*EXERCISE INPUT*:
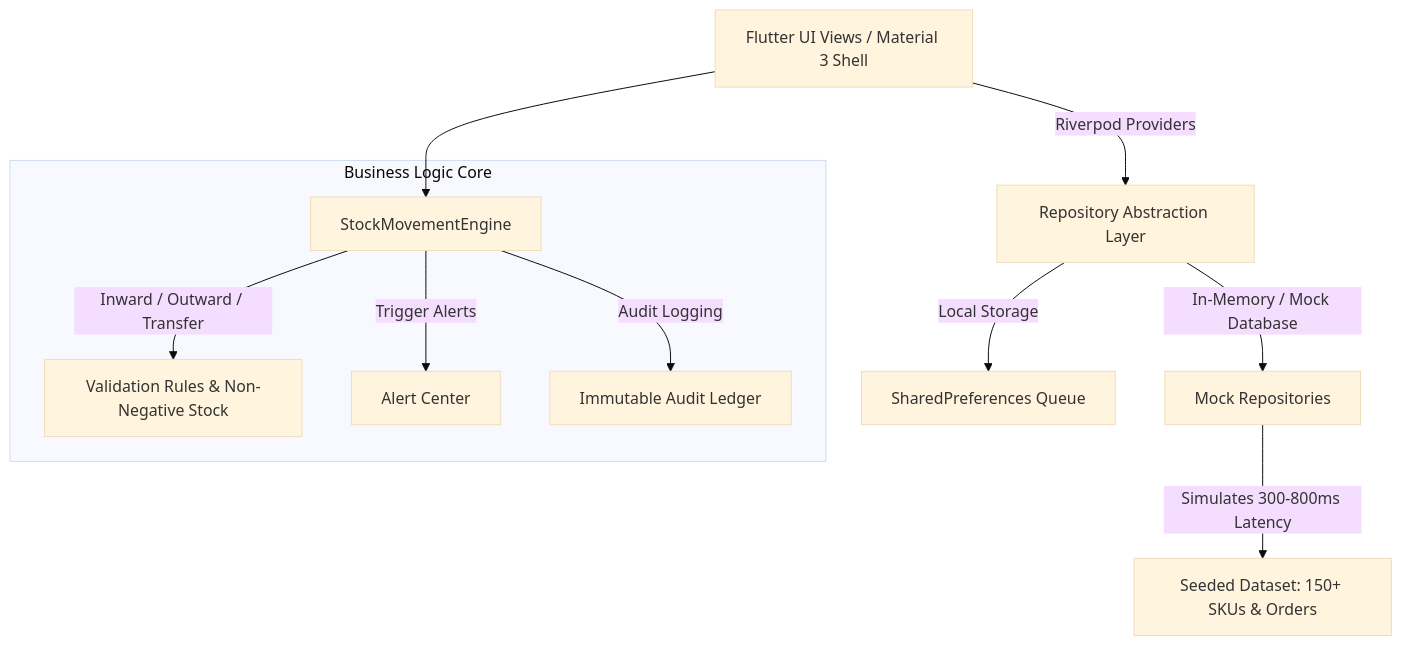
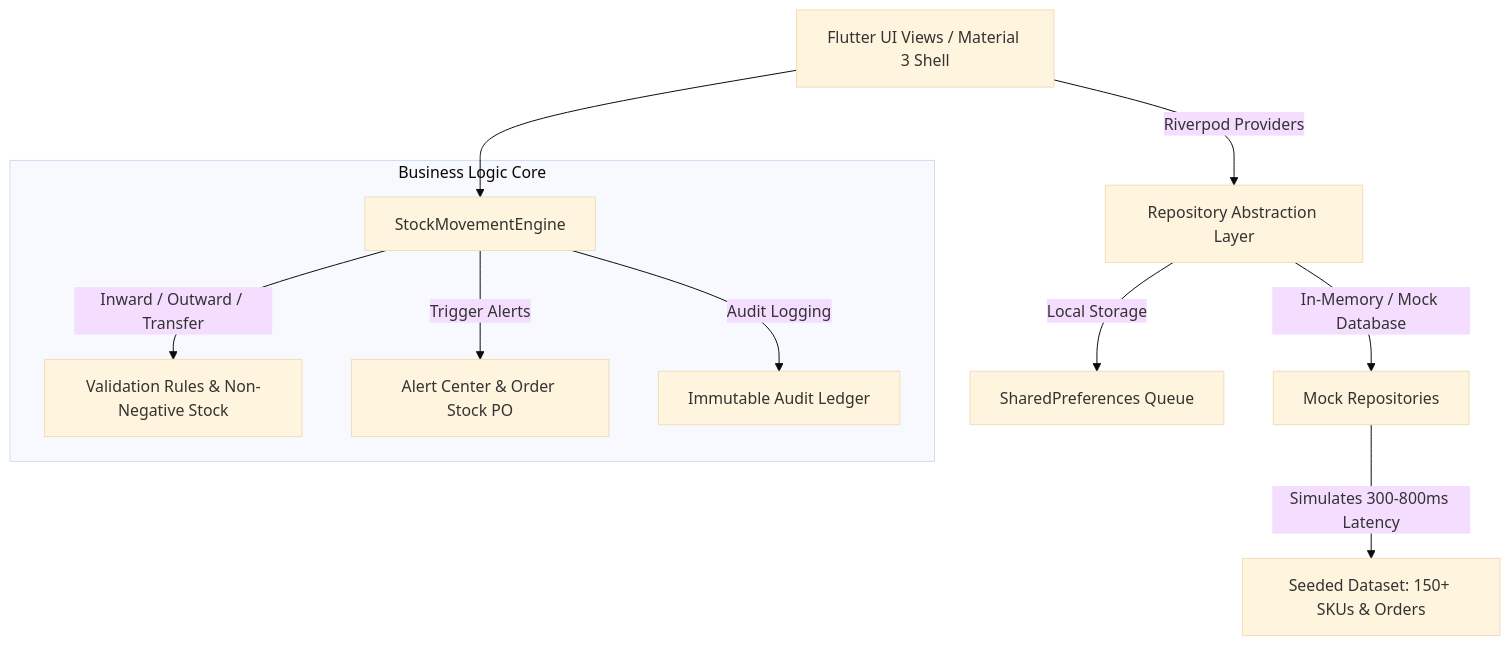
Before and after one commit to AtharvaKalekar/StockSense: the diagram in README.md, drawn with Mermaid (base theme). The commit also changed other lines of this file, not shown here.

Commit message:
docs: add comprehensive README with features, architecture, and Vercel guide

````diff
--- a/README.md
+++ b/README.md
@@ -15,15 +53,15 @@
 ```mermaid
 graph TD
     A[Flutter UI Views / Material 3 Shell] -->|Riverpod Providers| B[Repository Abstraction Layer]
     B -->|In-Memory / Mock Database| C[Mock Repositories]
     B -->|Local Storage| D[SharedPreferences Queue]
     C -->|Simulates 300-800ms Latency| E[Seeded Dataset: 150+ SKUs & Orders]
     
     subgraph Business Logic Core
         F[StockMovementEngine] -->|Inward / Outward / Transfer| G[Validation Rules & Non-Negative Stock]
-        F -->|Trigger Alerts| H[Alert Center]
+        F -->|Trigger Alerts| H[Alert Center & Order Stock PO]
         F -->|Audit Logging| I[Immutable Audit Ledger]
     end
     
     A --> F
 ```
````
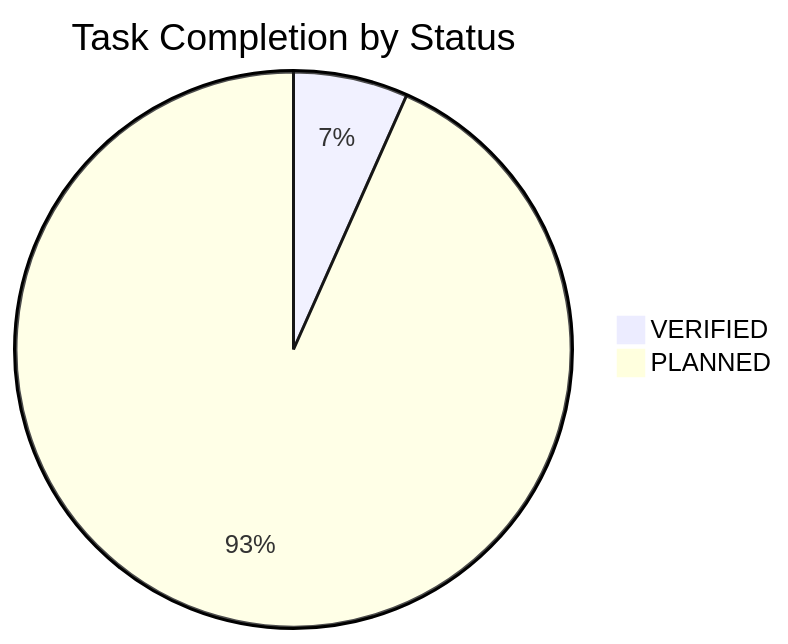
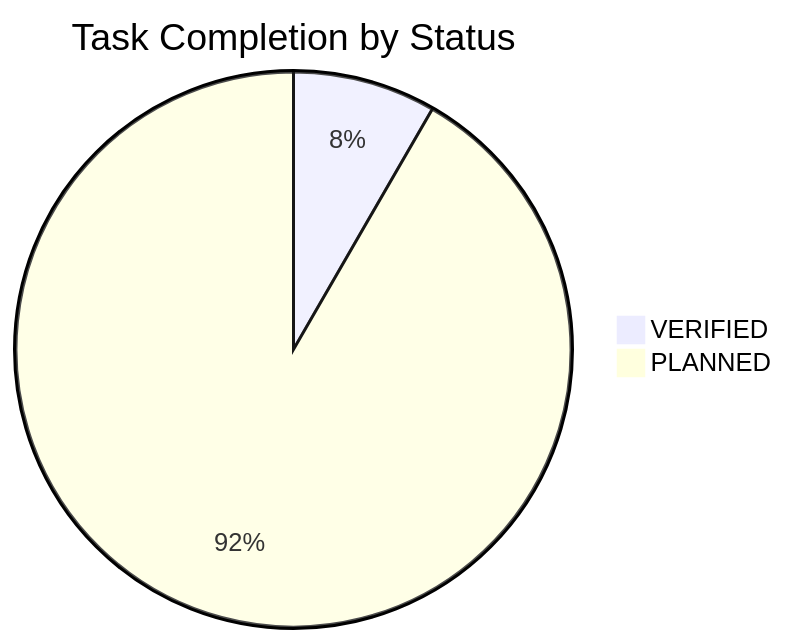
One commit to NguyenTriBaoThang/ClearWayAI changed the diagram in docs/TASK_BOARD.md. Above: the diagram before and after it, drawn with Mermaid. The commit also changed other lines of this file and 3 other files, not shown here.

````diff
--- a/docs/TASK_BOARD.md
+++ b/docs/TASK_BOARD.md
@@ -16,5 +16,5 @@
 ```mermaid
 pie title Task Completion by Status
-    "VERIFIED" : 4
-    "PLANNED" : 56
+    "VERIFIED" : 5
+    "PLANNED" : 55
 ```
````
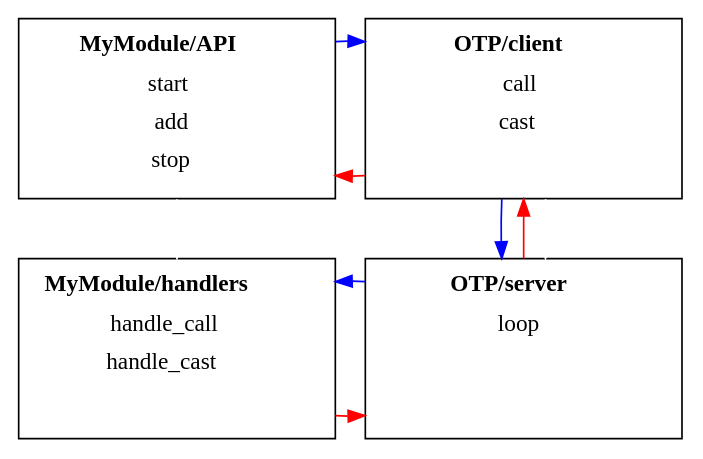
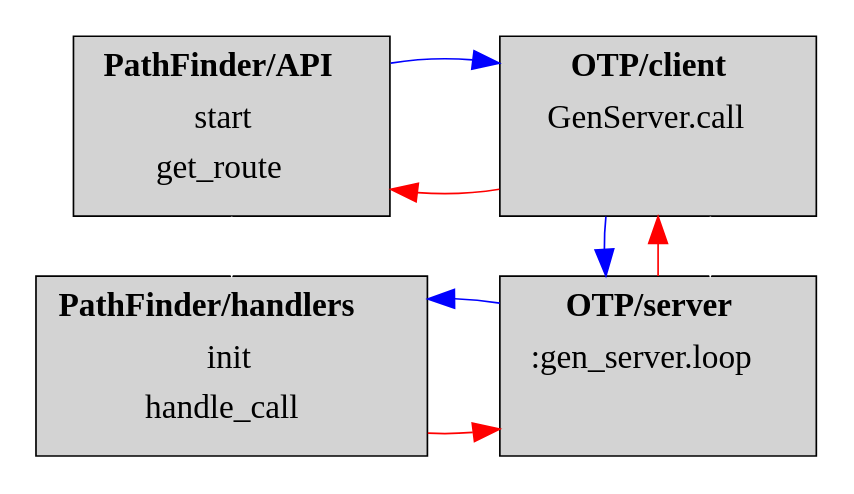
The diagram in lesson_10/img/gen_server.standard.dot (yzh44yzh/elixir_course), drawn with Graphviz before and after one commit. The commit also changed 4 other files, not shown here.

Commit message:
lesson 10 done with gen server images

```diff
--- a/lesson_10/img/gen_server.standard.dot
+++ b/lesson_10/img/gen_server.standard.dot
@@ -1,58 +1,50 @@
 digraph GS {
 
-    /*
-    TODO: style
-    - more space between nodes
-    - font 'ubuntu mono'
-    - better arrows
-    */
-
-    node [shape=box];
+    graph [pad=0.2, nodesep=0.6]
+    node [shape=box, style=filled, fontname="UbuntuMono", fontsize=20]
 
     a [label=<
        <table border="0" width="170" height="100" cellpadding="3">
-       <tr><td width="170" align="center"><b>MyModule/API</b></td></tr>
+       <tr><td width="170" align="center"><b>PathFinder/API</b></td></tr>
        <tr><td align="center">start</td></tr>
-       <tr><td align="center">add</td></tr>
-       <tr><td align="center">stop</td></tr>
+       <tr><td align="center">get_route</td></tr>
        </table>
        >];
 
     d [label=<
        <table border="0" width="170" height="100" cellpadding="3">
-       <tr><td width="170" align="center"><b>MyModule/handlers</b></td></tr>
+       <tr><td width="170" align="center"><b>PathFinder/handlers</b></td></tr>
+       <tr><td align="center">init</td></tr>
        <tr><td align="center">handle_call</td></tr>
-       <tr><td align="center">handle_cast</td></tr>
        </table>
        >];
     
     b [label=<
        <table border="0" width="170" height="100" cellpadding="3">
        <tr ><td width="170" align="center"><b>OTP/client</b></td></tr>
-       <tr><td align="center">call</td></tr>
-       <tr><td align="center">cast</td></tr>
+       <tr><td align="center">GenServer.call</td></tr>
        </table>
        >];
     
     c [label=<
        <table border="0" width="170" height="100" cellpadding="3">
        <tr><td width="170" align="center"><b>OTP/server</b></td></tr>
-       <tr><td align="center">loop</td></tr>
+       <tr><td align="center">:gen_server.loop</td></tr>
        </table>
        >];
 
 
-    edge [weight=1 color=red];
+    edge [weight=1 color=red, arrowsize=1.6];
     d -> c -> b -> a;
 
     edge [weight=1 color=blue];
     a -> b -> c -> d;
 
     // hidden edges to make proper layout
     edge [weight=1000 color=white];
     a -> d;
     b -> c;
     rank=same {a, b}
     rank=same {d, c}
 
 }
```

*PROBLEM DETAILS*: All the records above need to be given again word for word. Skip the pictures.

*WORKED SOLUTION*:
Before and after one commit to AtharvaKalekar/StockSense: the diagram in README.md, drawn with Mermaid (base theme). The commit also changed other lines of this file, not shown here.

Commit message:
docs: add comprehensive README with features, architecture, and Vercel guide

````diff
--- a/README.md
+++ b/README.md
@@ -15,15 +53,15 @@
 ```mermaid
 graph TD
     A[Flutter UI Views / Material 3 Shell] -->|Riverpod Providers| B[Repository Abstraction Layer]
     B -->|In-Memory / Mock Database| C[Mock Repositories]
     B -->|Local Storage| D[SharedPreferences Queue]
     C -->|Simulates 300-800ms Latency| E[Seeded Dataset: 150+ SKUs & Orders]
     
     subgraph Business Logic Core
         F[StockMovementEngine] -->|Inward / Outward / Transfer| G[Validation Rules & Non-Negative Stock]
-        F -->|Trigger Alerts| H[Alert Center]
+        F -->|Trigger Alerts| H[Alert Center & Order Stock PO]
         F -->|Audit Logging| I[Immutable Audit Ledger]
     end
     
     A --> F
 ```
````
One commit to NguyenTriBaoThang/ClearWayAI changed the diagram in docs/TASK_BOARD.md. Above: the diagram before and after it, drawn with Mermaid. The commit also changed other lines of this file and 3 other files, not shown here.

````diff
--- a/docs/TASK_BOARD.md
+++ b/docs/TASK_BOARD.md
@@ -16,5 +16,5 @@
 ```mermaid
 pie title Task Completion by Status
-    "VERIFIED" : 4
-    "PLANNED" : 56
+    "VERIFIED" : 5
+    "PLANNED" : 55
 ```
````
The diagram in lesson_10/img/gen_server.standard.dot (yzh44yzh/elixir_course), drawn with Graphviz before and after one commit. The commit also changed 4 other files, not shown here.

Commit message:
lesson 10 done with gen server images

```diff
--- a/lesson_10/img/gen_server.standard.dot
+++ b/lesson_10/img/gen_server.standard.dot
@@ -1,58 +1,50 @@
 digraph GS {
 
-    /*
-    TODO: style
-    - more space between nodes
-    - font 'ubuntu mono'
-    - better arrows
-    */
-
-    node [shape=box];
+    graph [pad=0.2, nodesep=0.6]
+    node [shape=box, style=filled, fontname="UbuntuMono", fontsize=20]
 
     a [label=<
        <table border="0" width="170" height="100" cellpadding="3">
-       <tr><td width="170" align="center"><b>MyModule/API</b></td></tr>
+       <tr><td width="170" align="center"><b>PathFinder/API</b></td></tr>
        <tr><td align="center">start</td></tr>
-       <tr><td align="center">add</td></tr>
-       <tr><td align="center">stop</td></tr>
+       <tr><td align="center">get_route</td></tr>
        </table>
        >];
 
     d [label=<
        <table border="0" width="170" height="100" cellpadding="3">
-       <tr><td width="170" align="center"><b>MyModule/handlers</b></td></tr>
+       <tr><td width="170" align="center"><b>PathFinder/handlers</b></td></tr>
+       <tr><td align="center">init</td></tr>
        <tr><td align="center">handle_call</td></tr>
-       <tr><td align="center">handle_cast</td></tr>
        </table>
        >];
     
     b [label=<
        <table border="0" width="170" height="100" cellpadding="3">
        <tr ><td width="170" align="center"><b>OTP/client</b></td></tr>
-       <tr><td align="center">call</td></tr>
-       <tr><td align="center">cast</td></tr>
+       <tr><td align="center">GenServer.call</td></tr>
        </table>
        >];
     
     c [label=<
        <table border="0" width="170" height="100" cellpadding="3">
        <tr><td width="170" align="center"><b>OTP/server</b></td></tr>
-       <tr><td align="center">loop</td></tr>
+       <tr><td align="center">:gen_server.loop</td></tr>
        </table>
        >];
 
 
-    edge [weight=1 color=red];
+    edge [weight=1 color=red, arrowsize=1.6];
     d -> c -> b -> a;
 
     edge [weight=1 color=blue];
     a -> b -> c -> d;
 
     // hidden edges to make proper layout
     edge [weight=1000 color=white];
     a -> d;
     b -> c;
     rank=same {a, b}
     rank=same {d, c}
 
 }
```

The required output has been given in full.